Both of Adamus’ children wore masks, though that is not mandatory for the 30,000 students in Paulding County, about 25 miles northwest of Atlanta. Adamus said her son and daughter understand what’s happening at a basic level — that there are germs and they need to stay home.
“My daughter’s been saying a lot lately, `I can’t wait for the germs to go away,’” she said.
Adamus lives near North Paulding High School, where the principal sent a letter over the weekend announcing a football player tested positive for the coronavirus after attending practice. The Georgia High School Association, in a memo sent last week, said it has received reports of 655 positive tests since workouts for football and other sports started on June 8.

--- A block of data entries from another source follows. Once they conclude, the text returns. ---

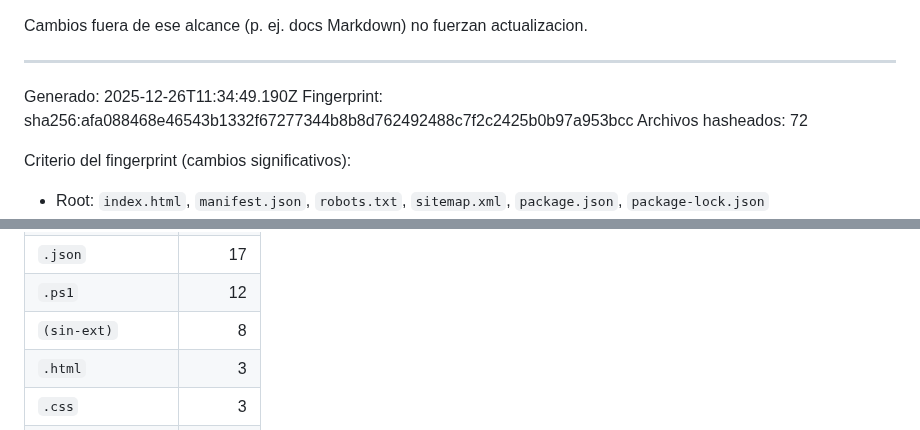
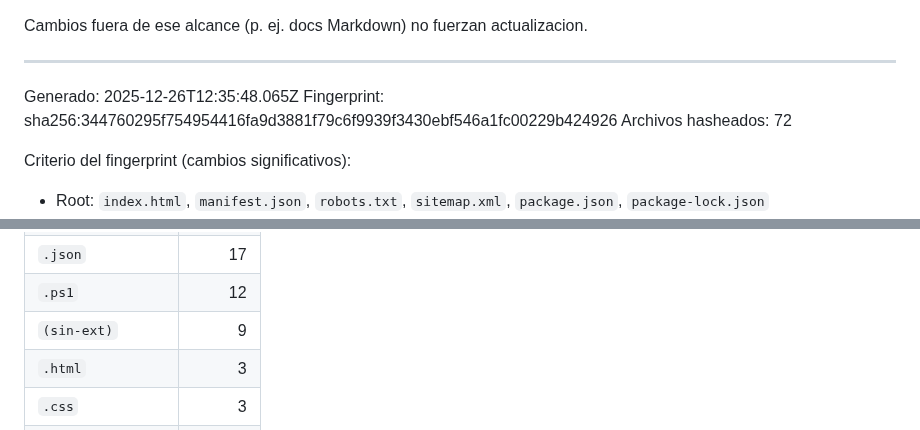
Before and after one commit to Dtcsrni/Mahitek_3D_Lab_MX, a Markdown page: ANALISIS_SISTEMA.md, 2 parts joined by grey strips. Rendered like a GitHub page.

Commit message:
fix: actualizar timestamp y fingerprint en ANALISIS_SISTEMA.md

```diff
--- a/ANALISIS_SISTEMA.md
+++ b/ANALISIS_SISTEMA.md
@@ -28,8 +28,8 @@ Cambios fuera de ese alcance (p. ej. docs Markdown) no fuerzan actualizacion.
 ---
 <!-- AUTO-GENERATED:START -->
 
-Generado: 2025-12-26T11:34:49.190Z
-Fingerprint: sha256:afa088468e46543b1332f67277344b8b8d762492488c7f2c2425b0b97a953bcc
+Generado: 2025-12-26T12:35:48.065Z
+Fingerprint: sha256:344760295f754954416fa9d3881f79c6f9939f3430ebf546a1fc00229b424926
 Archivos hasheados: 72
 
 Criterio del fingerprint (cambios significativos):
@@ -51,7 +51,7 @@ Inventario (excluye .git/node_modules/public):
 | `.ini` | 20 |
 | `.json` | 17 |
 | `.ps1` | 12 |
-| `(sin-ext)` | 8 |
+| `(sin-ext)` | 9 |
 | `.html` | 3 |
 | `.css` | 3 |
 | `.yml` | 2 |
```
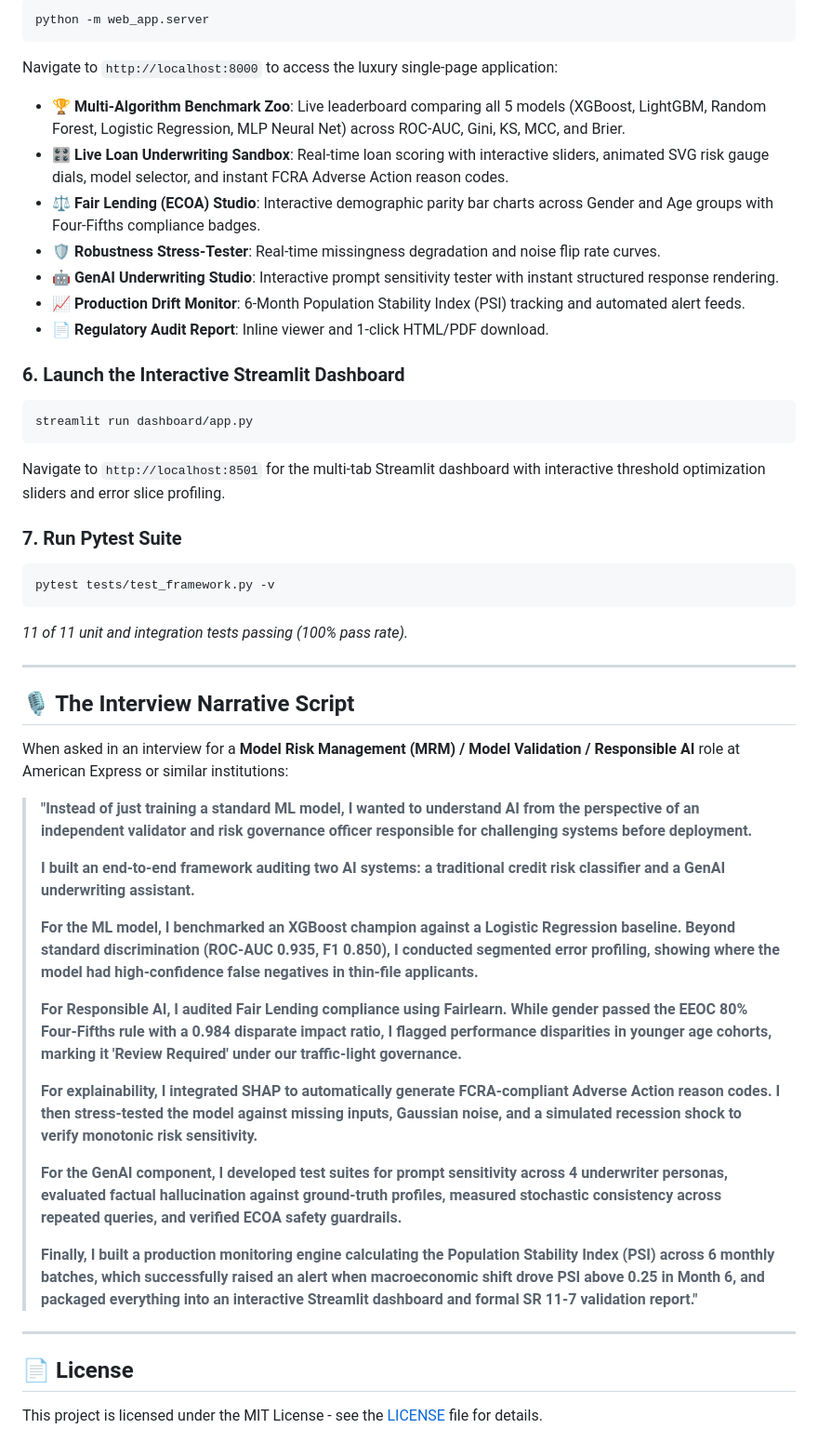
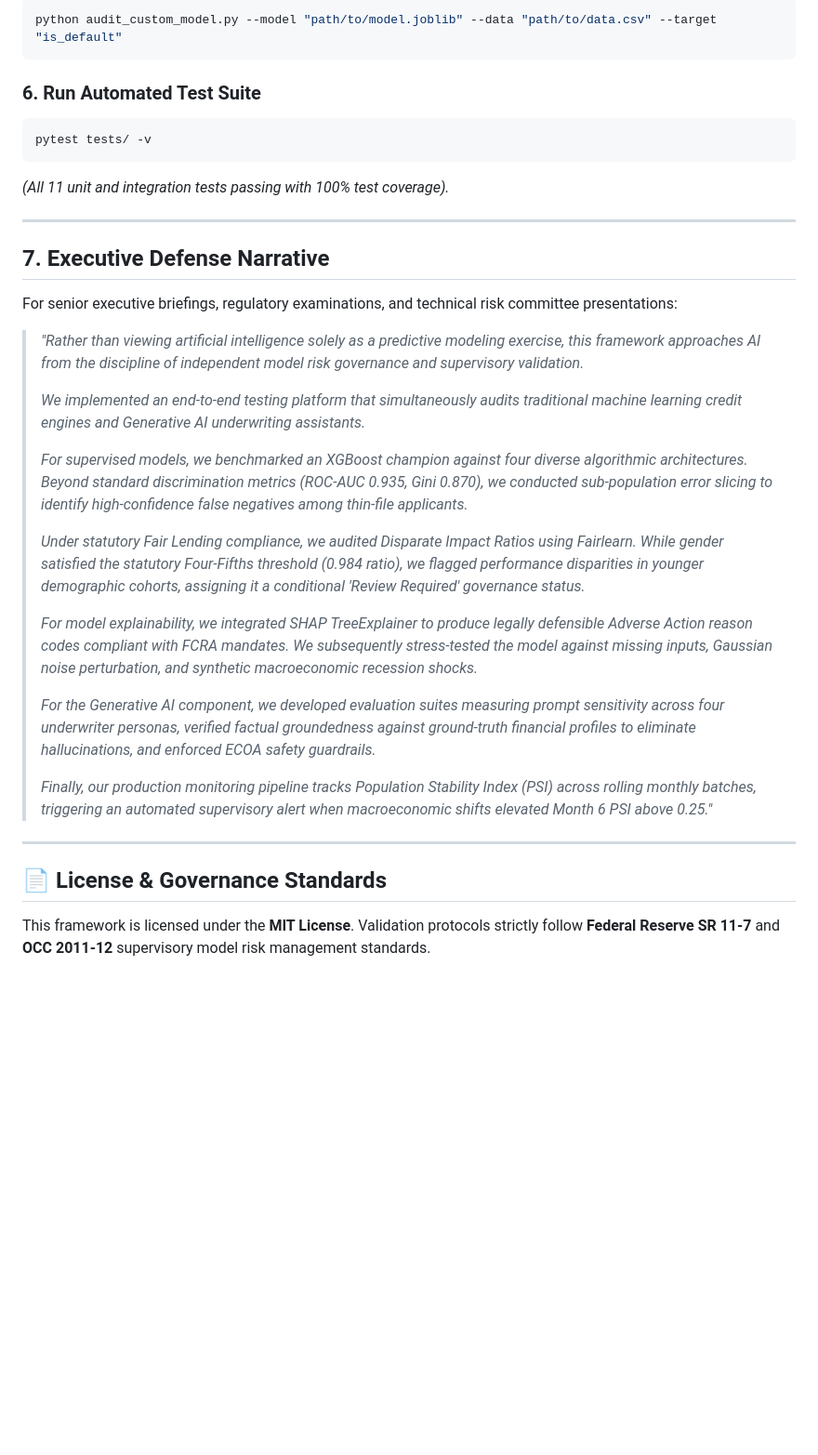
Before and after one commit to sarveshmishraoffi-data/LLM, a Markdown page: README.md, the part around one of its changes. Shown at 93% size. GitHub-like rendering; blank space fills up the shorter version.

````diff
--- a/README.md
+++ b/README.md
@@ -279,48 +213,34 @@ python run_full_audit.py
 ```bash
-python -m web_app.server
+python audit_custom_model.py --model "path/to/model.joblib" --data "path/to/data.csv" --target "is_default"
 ```
-Navigate to `http://localhost:8000` to access the luxury single-page application:
-* 🏆 **Multi-Algorithm Benchmark Zoo**: Live leaderboard comparing all 5 models (XGBoost, LightGBM, Random Forest, Logistic Regression, MLP Neural Net) across ROC-AUC, Gini, KS, MCC, and Brier.
-* 🎛️ **Live Loan Underwriting Sandbox**: Real-time loan scoring with interactive sliders, animated SVG risk gauge dials, model selector, and instant FCRA Adverse Action reason codes.
-* ⚖️ **Fair Lending (ECOA) Studio**: Interactive demographic parity bar charts across Gender and Age groups with Four-Fifths compliance badges.
-* 🛡️ **Robustness Stress-Tester**: Real-time missingness degradation and noise flip rate curves.
-* 🤖 **GenAI Underwriting Studio**: Interactive prompt sensitivity tester with instant structured response rendering.
-* 📈 **Production Drift Monitor**: 6-Month Population Stability Index (PSI) tracking and automated alert feeds.
-* 📄 **Regulatory Audit Report**: Inline viewer and 1-click HTML/PDF download.
 
-### 6. Launch the Interactive Streamlit Dashboard
+### 6. Run Automated Test Suite
 ```bash
-streamlit run dashboard/app.py
+pytest tests/ -v
 ```
-Navigate to `http://localhost:8501` for the multi-tab Streamlit dashboard with interactive threshold optimization sliders and error slice profiling.
-
-### 7. Run Pytest Suite
-```bash
-pytest tests/test_framework.py -v
-```
-*11 of 11 unit and integration tests passing (100% pass rate).*
+*(All 11 unit and integration tests passing with 100% test coverage).*
 
 ---
 
-## 🎙️ The Interview Narrative Script
+## 7. Executive Defense Narrative
 
-When asked in an interview for a **Model Risk Management (MRM) / Model Validation / Responsible AI** role at American Express or similar institutions:
+For senior executive briefings, regulatory examinations, and technical risk committee presentations:
 
-> **"Instead of just training a standard ML model, I wanted to understand AI from the perspective of an independent validator and risk governance officer responsible for challenging systems before deployment.**
+> *"Rather than viewing artificial intelligence solely as a predictive modeling exercise, this framework approaches AI from the discipline of independent model risk governance and supervisory validation.*
 >
-> **I built an end-to-end framework auditing two AI systems: a traditional credit risk classifier and a GenAI underwriting assistant.**
+> *We implemented an end-to-end testing platform that simultaneously audits traditional machine learning credit engines and Generative AI underwriting assistants.*
 >
-> **For the ML model, I benchmarked an XGBoost champion against a Logistic Regression baseline. Beyond standard discrimination (ROC-AUC 0.935, F1 0.850), I conducted segmented error profiling, showing where the model had high-confidence false negatives in thin-file applicants.**
+> *For supervised models, we benchmarked an XGBoost champion against four diverse algorithmic architectures. Beyond standard discrimination metrics (ROC-AUC 0.935, Gini 0.870), we conducted sub-population error slicing to identify high-confidence false negatives among thin-file applicants.*
 >
-> **For Responsible AI, I audited Fair Lending compliance using Fairlearn. While gender passed the EEOC 80% Four-Fifths rule with a 0.984 disparate impact ratio, I flagged performance disparities in younger age cohorts, marking it 'Review Required' under our traffic-light governance.**
+> *Under statutory Fair Lending compliance, we audited Disparate Impact Ratios using Fairlearn. While gender satisfied the statutory Four-Fifths threshold (0.984 ratio), we flagged performance disparities in younger demographic cohorts, assigning it a conditional 'Review Required' governance status.*
 >
-> **For explainability, I integrated SHAP to automatically generate FCRA-compliant Adverse Action reason codes. I then stress-tested the model against missing inputs, Gaussian noise, and a simulated recession shock to verify monotonic risk sensitivity.**
+> *For model explainability, we integrated SHAP TreeExplainer to produce legally defensible Adverse Action reason codes compliant with FCRA mandates. We subsequently stress-tested the model against missing inputs, Gaussian noise perturbation, and synthetic macroeconomic recession shocks.*
 >
-> **For the GenAI component, I developed test suites for prompt sensitivity across 4 underwriter personas, evaluated factual hallucination against ground-truth profiles, measured stochastic consistency across repeated queries, and verified ECOA safety guardrails.**
+> *For the Generative AI component, we developed evaluation suites measuring prompt sensitivity across four underwriter personas, verified factual groundedness against ground-truth financial profiles to eliminate hallucinations, and enforced ECOA safety guardrails.*
 >
-> **Finally, I built a production monitoring engine calculating the Population Stability Index (PSI) across 6 monthly batches, which successfully raised an alert when macroeconomic shift drove PSI above 0.25 in Month 6, and packaged everything into an interactive Streamlit dashboard and formal SR 11-7 validation report."**
+> *Finally, our production monitoring pipeline tracks Population Stability Index (PSI) across rolling monthly batches, triggering an automated supervisory alert when macroeconomic shifts elevated Month 6 PSI above 0.25."*
 
 ---
 
-## 📄 License
-This project is licensed under the MIT License - see the [LICENSE](LICENSE) file for details.
+## 📄 License & Governance Standards
+This framework is licensed under the **MIT License**. Validation protocols strictly follow **Federal Reserve SR 11-7** and **OCC 2011-12** supervisory model risk management standards.
````
Also changed, not shown: other parts of README.md (+127 -193 lines).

In Mississippi, where the virus is spreading fast, 44 districts begin classes in person this week, starting Monday with the rural 1,700-student Newton County system east of Jackson. The 2,700-student Corinth district was the first traditional district to begin class in Mississippi last week. By week’s end, one Corinth High student had tested positive and a dozen or more classmates were in quarantine.
In Indiana, where schools reopened last week, a student at Greenfield-Central Junior High tested positive on the first day back to class. School Superintendent Harold Olin said the student was isolated in the school clinic, while school nurses worked to identify others who may have had close contact.
“This really does not change our plans,” Olin said. “We knew that we would have a positive case at some point in the fall. We simply did not think it would happen on Day One.”
Elsewhere in Indiana, Elwood Junior Senior High suspended in-person classes two days into the school year after at least one staffer tested positive.
One student who wasn’t starting at North Paulding on Monday was Aliyah Williams. Her mother, Erica Williams, said she is keeping the 14-year-old freshman home because two of her younger sons have cystic fibrosis and she can’t risk their being exposed. Williams said she thinks her daughter will be OK academically with online classes, which up to 30% of the district’s students have enrolled in. But she is worried about Aliyah’s inability to see her friends.
“She’s a social butterfly. That’s a big part of her personality,” Williams said.
Aliyah has been participating in color guard with the school band, but Williams said she is now “conflicted” about that too, considering the football player’s positive test.
Other Parents Have to Balance Their Job With Schooling Decisions
Other Paulding County parents were eager for in-person classes. Jenna Thames drove 8-year-old Brantley to his first day of third grade and 6-year-old Rhett to his first day of first grade.
Thames said that no one at her house is high-risk and that as a former teacher, she thinks her children will learn more from teachers than they did from her in the spring, which she described as a struggle.
“They’re going to actually listen to their teacher, as opposed to me. When it’s time to do sight words, it was a fight every day,” Thames said. “I absolutely trust our administration and our teachers to do what it takes to jeep them safe and keep themselves safe.”
Many teachers are uneasy, dismayed that the Paulding district refused to mandate masks or push back the start date for in-person classes, as other Atlanta-area districts have done. But with Georgia’s weak unions, there has been little organized opposition.
“I desperately want to return to face-to-face teaching, but not until it is safe,” Steven Hanft, a North Paulding High teacher, told the county school board last month.
Other parents have to balance their job with schooling decisions. Shannon Dunn has to report to her job this week as a cafeteria manager at an elementary school in Baton Rouge, Louisiana, but she has no idea what she will do when her daughter starts kindergarten with online-only instruction.
“My family works. I have no one I can take her to and say, `OK, at 12 o’clock you are going to have to start working online with her for school,’” Dunn said.
School officials have said they hope to begin in-person classes after Labor Day. But Dunn said that will not ease her mind completely.
“If I hear of the spread of COVID at the school, then I’d have to rethink it all over again,” she said.